Each donation impacts lives. Because of your donation, we can do what we need to do to provide safe and affordable housing for low-income families in Carteret and Onslow Counties. That includes items not for the families we serve but for the tools needed to effectively serve.
Donations to our 501C-3 are tax-deductible expenses that can reduce your taxable income and lower your tax bill.
For example, a donation to Habitat through your IRA can help reduce your taxable income. If you’re 70.5 or older, you’re eligible to make a qualified charitable distribution directly from your IRA. You can carry the excess over to subsequent tax years if your gifts exceed these thresholds. Excess contributions can be carried over for a maximum of five years.
Help us work towards a world where everyone has a decent place to call home.
Not to leave you empty-handed, here are some tips to help you in this tax season.
How to Claim a Deduction
You can claim a tax deduction for charitable giving on Schedule A.2 The total of Schedule A then transfers to line 9 of the new 2019 Form 1040. You’d claim the total of your Schedule A deductions in lieu of claiming the standard deduction. You can’t both itemize and claim the standard deduction as well.3
The schedule isn’t just for claiming charitable donations. It includes and calculates all itemized deductions you’re eligible for. Other possible itemized deductions include things like medical and dental expenses you paid for yourself or your dependents over the course of the year, including many insurance premiums. They also include state and local taxes you might have paid and home mortgage interest.
Rules for Claiming the Charitable Contribution Deduction
The IRS imposes several rules for claiming a deduction for charitable contributions:
You must actually donate cash or property. A pledge or promise to donate is not deductible unless and until you actually pay.
You must contribute to a qualified tax-exempt organization. Charities will let you know if they have 501(c)(3) tax-exempt status, but some organizations, including churches and other religious organizations, are not required to obtain 501(c)(3) status from the IRS. They count as qualified charities regardless, as do certain trusts and non-profit volunteer fire companies. The IRS provides a search tool so you can check the status of an organization you’re considering donating to, or check with a tax professional.
You must meet several recordkeeping requirements. This includes saving canceled checks, acknowledgment letters from the charity or charities, and sometimes appraisals that confirm the value of a donated property.
Keeping Records of Your Donation

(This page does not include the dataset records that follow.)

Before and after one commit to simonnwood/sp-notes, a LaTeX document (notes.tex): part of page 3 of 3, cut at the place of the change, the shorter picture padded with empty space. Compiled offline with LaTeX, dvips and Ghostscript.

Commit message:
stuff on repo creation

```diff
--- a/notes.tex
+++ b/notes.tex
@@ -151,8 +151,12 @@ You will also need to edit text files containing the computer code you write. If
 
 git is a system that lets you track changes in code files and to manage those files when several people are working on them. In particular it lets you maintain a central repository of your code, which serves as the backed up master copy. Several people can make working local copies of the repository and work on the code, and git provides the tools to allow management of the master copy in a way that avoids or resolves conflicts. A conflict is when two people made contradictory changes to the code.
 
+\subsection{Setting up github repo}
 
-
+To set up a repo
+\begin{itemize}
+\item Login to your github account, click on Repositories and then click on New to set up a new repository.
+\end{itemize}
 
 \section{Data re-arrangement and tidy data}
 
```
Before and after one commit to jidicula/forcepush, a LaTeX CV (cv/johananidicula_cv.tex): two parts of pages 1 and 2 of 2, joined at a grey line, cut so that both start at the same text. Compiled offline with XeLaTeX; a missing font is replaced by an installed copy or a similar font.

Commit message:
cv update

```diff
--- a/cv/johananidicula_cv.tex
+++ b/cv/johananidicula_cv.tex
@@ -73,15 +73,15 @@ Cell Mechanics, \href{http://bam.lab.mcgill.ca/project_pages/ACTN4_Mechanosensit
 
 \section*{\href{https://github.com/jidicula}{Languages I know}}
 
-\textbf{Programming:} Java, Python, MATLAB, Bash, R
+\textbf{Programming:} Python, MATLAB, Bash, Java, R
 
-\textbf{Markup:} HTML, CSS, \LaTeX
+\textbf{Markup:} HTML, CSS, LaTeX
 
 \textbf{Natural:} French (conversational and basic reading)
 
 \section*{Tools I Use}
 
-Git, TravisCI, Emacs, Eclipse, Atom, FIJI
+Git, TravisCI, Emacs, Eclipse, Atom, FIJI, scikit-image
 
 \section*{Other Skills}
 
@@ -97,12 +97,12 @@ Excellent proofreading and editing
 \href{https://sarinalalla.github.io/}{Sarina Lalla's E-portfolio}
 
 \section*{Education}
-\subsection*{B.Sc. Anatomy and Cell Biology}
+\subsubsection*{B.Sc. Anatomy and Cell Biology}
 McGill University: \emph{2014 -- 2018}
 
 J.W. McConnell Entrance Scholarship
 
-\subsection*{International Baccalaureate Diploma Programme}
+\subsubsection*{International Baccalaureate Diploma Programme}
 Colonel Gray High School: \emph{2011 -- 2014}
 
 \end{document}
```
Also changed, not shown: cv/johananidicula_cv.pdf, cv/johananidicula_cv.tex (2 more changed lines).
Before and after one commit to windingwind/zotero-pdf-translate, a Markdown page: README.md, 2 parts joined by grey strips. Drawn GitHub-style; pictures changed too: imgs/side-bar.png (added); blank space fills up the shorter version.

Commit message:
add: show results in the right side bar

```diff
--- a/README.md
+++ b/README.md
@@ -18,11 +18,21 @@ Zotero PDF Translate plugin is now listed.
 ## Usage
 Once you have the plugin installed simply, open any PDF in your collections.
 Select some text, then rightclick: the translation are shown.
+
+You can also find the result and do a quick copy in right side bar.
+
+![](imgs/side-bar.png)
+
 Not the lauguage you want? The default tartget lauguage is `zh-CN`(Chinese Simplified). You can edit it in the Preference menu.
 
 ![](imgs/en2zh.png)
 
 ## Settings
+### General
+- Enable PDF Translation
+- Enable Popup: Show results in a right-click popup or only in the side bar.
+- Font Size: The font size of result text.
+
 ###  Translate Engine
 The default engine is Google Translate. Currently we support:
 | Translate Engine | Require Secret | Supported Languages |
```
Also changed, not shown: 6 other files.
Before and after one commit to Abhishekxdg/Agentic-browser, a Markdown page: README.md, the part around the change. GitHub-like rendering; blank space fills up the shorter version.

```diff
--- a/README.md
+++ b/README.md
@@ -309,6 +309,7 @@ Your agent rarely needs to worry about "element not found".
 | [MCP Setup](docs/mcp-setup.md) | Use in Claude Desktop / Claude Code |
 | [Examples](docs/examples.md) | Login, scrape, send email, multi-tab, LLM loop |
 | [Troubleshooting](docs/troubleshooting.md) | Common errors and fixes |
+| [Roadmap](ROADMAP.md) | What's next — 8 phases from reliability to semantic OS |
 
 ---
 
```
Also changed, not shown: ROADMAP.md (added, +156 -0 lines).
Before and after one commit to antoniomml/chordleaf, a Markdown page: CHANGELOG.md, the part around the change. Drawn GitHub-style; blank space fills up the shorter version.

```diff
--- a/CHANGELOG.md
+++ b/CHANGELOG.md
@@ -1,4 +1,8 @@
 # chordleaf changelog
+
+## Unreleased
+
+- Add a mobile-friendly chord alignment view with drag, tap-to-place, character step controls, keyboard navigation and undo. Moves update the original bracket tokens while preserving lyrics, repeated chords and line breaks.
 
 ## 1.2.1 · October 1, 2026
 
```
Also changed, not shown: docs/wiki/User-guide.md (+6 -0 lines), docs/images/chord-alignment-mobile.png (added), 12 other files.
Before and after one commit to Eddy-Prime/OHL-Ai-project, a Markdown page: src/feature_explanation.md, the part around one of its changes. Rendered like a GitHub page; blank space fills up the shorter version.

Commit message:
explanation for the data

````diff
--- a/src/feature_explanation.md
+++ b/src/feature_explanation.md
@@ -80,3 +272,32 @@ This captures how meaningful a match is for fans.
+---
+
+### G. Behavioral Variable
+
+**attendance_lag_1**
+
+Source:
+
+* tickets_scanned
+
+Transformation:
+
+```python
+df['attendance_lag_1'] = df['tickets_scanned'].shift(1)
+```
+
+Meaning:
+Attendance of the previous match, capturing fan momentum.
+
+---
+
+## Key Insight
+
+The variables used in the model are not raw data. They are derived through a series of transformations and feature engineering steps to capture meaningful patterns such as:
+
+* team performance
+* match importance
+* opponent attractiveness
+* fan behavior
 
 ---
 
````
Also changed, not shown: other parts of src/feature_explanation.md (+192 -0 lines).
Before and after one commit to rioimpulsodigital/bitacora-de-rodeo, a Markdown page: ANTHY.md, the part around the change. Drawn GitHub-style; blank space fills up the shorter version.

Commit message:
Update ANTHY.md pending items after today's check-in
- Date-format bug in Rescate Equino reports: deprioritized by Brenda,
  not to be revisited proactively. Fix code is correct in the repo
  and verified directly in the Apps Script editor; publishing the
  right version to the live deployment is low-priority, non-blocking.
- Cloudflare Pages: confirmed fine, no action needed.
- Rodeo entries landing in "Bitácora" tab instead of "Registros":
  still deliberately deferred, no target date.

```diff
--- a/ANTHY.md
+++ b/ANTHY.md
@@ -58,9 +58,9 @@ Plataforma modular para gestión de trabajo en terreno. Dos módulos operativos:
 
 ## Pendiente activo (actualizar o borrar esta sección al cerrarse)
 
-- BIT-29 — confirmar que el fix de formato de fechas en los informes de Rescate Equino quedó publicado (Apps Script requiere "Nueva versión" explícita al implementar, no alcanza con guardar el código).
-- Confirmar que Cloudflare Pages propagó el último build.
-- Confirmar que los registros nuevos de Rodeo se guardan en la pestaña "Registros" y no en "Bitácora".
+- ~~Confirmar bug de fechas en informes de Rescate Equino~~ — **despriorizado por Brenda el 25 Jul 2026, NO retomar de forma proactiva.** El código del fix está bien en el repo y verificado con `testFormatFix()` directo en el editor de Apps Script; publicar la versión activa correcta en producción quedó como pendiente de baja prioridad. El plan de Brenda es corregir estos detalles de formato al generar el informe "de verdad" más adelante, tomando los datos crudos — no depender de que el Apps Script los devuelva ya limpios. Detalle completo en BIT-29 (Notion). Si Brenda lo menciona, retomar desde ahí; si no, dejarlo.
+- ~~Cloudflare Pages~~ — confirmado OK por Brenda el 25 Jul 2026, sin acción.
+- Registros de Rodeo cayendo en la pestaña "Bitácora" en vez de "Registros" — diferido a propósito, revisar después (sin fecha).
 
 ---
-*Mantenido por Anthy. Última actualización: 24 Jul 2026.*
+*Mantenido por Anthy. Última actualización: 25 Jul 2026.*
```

Your written records must indicate the name of the charitable organization, the date of your contribution, and the amount that you gave. Canceled checks work well because the name of the charity, the date, and the amount of the gift all appear there. Bank statements are good, too, when they show a gift paid by debit card, and credit card statements work when they show this same information.
Charitable organizations will often provide donors with written letters of acknowledgment or receipts. The IRS can disallow charitable donations of $250 or more if you don’t have a written acknowledgment from the charity to document your gift, in addition to your other records.
Tips for Donating Non-Cash Items
- Make a list describing the items you’re going to give away.
- Consider taking pictures of your donations.
- You can prepare your own receipt to prove the tax-deductible donation.
- Obtain a written appraisal if you’re donating property worth more than $5,000.
You must be able to substantiate the fair market value of goods or property you donate, including vehicles, boats, or even planes, and you’ll need a written acknowledgment from the charity for this type of gift as well. You must fill out Form 8283 and include it with your tax return if the property is worth more than $500.
What’s Not Deductible
- Gifts made to political parties, political campaigns, or political action committees
- Gifts donated to individual people
- Contributions to labor unions, chambers of commerce, or business associations
- Contributions to for-profit schools and hospitals
- Contributions to foreign governments
That still allows for a lot of charitable giving to whittle away at your tax liability.